1 Traditional agricultural activities are described in detail in Varisco (1982 a.b.; 1985 a) based on ethnographic study in the Yemen Arab Republic in 1978-9.
2 For a listing of the books attributed to the Rasulid sultans, see al-Ḥibshī (1977,1979).
3 Research in Cairo was supported by a fellowship from the American Research Center in Egypt.  Study of the mss. in the Great Mosque was conducted under a grant from the National Endowment for the Humanities, as a research associate of Dr. David A. King. The author wishes to thank Prof. King for drawing his attention to the rich collection of Yemeni astronomical mss.
4 The Rasulids claimed a distant descent from Qaḥṭān, legendary ancestor of the Southern Arabs, through Kahlān, but this was clearly a political invention (See ‘Umar ibn Yūsuf 1985:100).
5 For an excellent discussion of the history of the madrasa inYemen, see Ismā‘īl al-Akwa‘ (1980).
6 The most significant work has been that of Prof. G.R. Smith (1969; 1974-8).  A useful, but not always trustworthy, history of Rasulid literature is provided by al-Ḥibshī (1980).
7 For a discussion on the Arabic translation of the text of this classical author, see Sbath (1930-1).
8 For the published edition, see Ibn Baṣṣāl (1955).

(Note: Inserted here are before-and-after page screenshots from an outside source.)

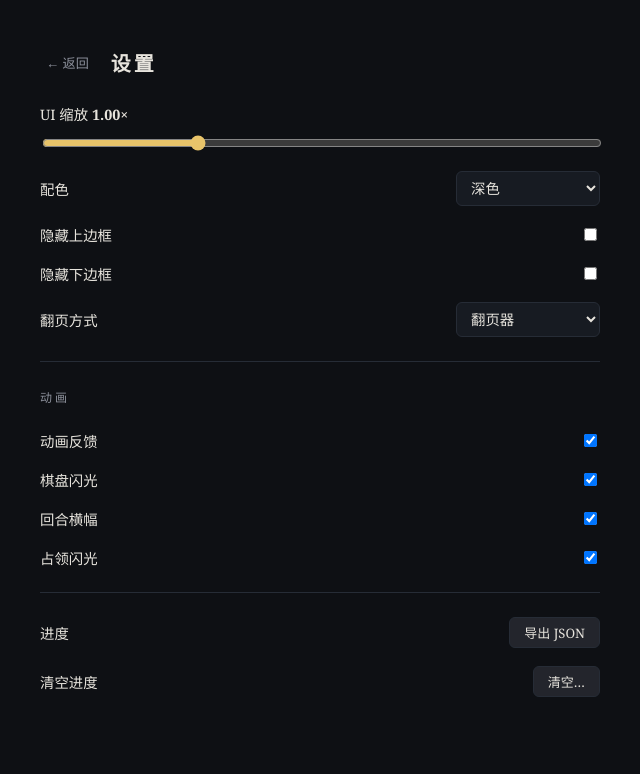
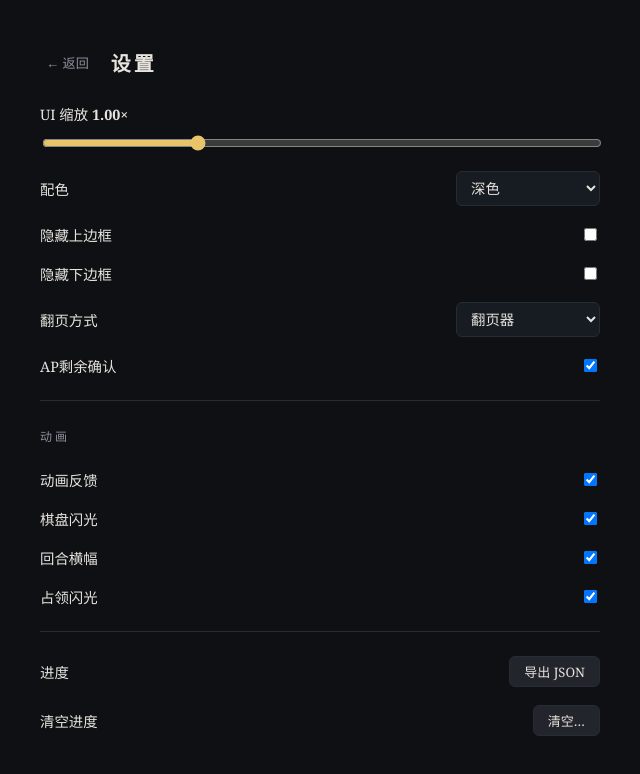
Before and after one commit to gushengsheng/sentences, a React (Vite) app: page / in a window 1280 px wide. Both pictures are taken after a click on the button "设置". Shown: the top 774 px of the page, without its empty margins (320-960 px from the left). Built offline with nearby package versions, Linux system fonts and the light colour scheme.

Commit message:
新增「AP剩余确认」设置开关

```diff
--- a/src/Game.tsx
+++ b/src/Game.tsx
@@ -336,7 +336,7 @@ export default function Game(props: GameProps) {
 
   function quickEndTurn() {
     if (!humanTurn || match.ended || modalUnit || quake || reviewing || confirmEnd) return;
-    if (match.ap[match.turn] > 0) {
+    if (match.ap[match.turn] > 0 && settings.confirmApEnd) {
       setConfirmEnd(true);
       return;
     }
--- a/src/screens.tsx
+++ b/src/screens.tsx
@@ -500,6 +500,15 @@ export function SettingsScreen({
           </select>
         </label>
 
+        <label className="field row">
+          <span>AP剩余确认</span>
+          <input
+            type="checkbox"
+            checked={settings.confirmApEnd}
+            onChange={(e) => onChange({ ...settings, confirmApEnd: e.target.checked })}
+          />
+        </label>
+
         <div className="divider" />
         <h3 className="settings-group">动画</h3>
 
--- a/src/store.ts
+++ b/src/store.ts
@@ -15,6 +15,8 @@ export interface Settings {
   hideBottombar: boolean;
   /** 翻页方式：按钮 / 手势 */
   pagerMode: 'buttons' | 'edge';
+  /** 快速结束回合时，若还有 AP 先确认 */
+  confirmApEnd: boolean;
   /** 棋盘闪光：修正 / 被进攻时高亮那一句 */
   flashBoard: boolean;
   /** 回合横幅：只在第 1 回合和灾变后出现 */
@@ -34,6 +36,7 @@ const DEFAULT_SETTINGS: Settings = {
   hideTopbar: false,
   hideBottombar: false,
   pagerMode: 'buttons',
+  confirmApEnd: true,
   flashBoard: true,
   turnBanner: true,
   claimFlash: true,
```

9 See Ibn Waḥshīya 1993-95
10 This chapter has been translated by Serjeant (1974).
11 See GAL. Suppl. I, p. 901.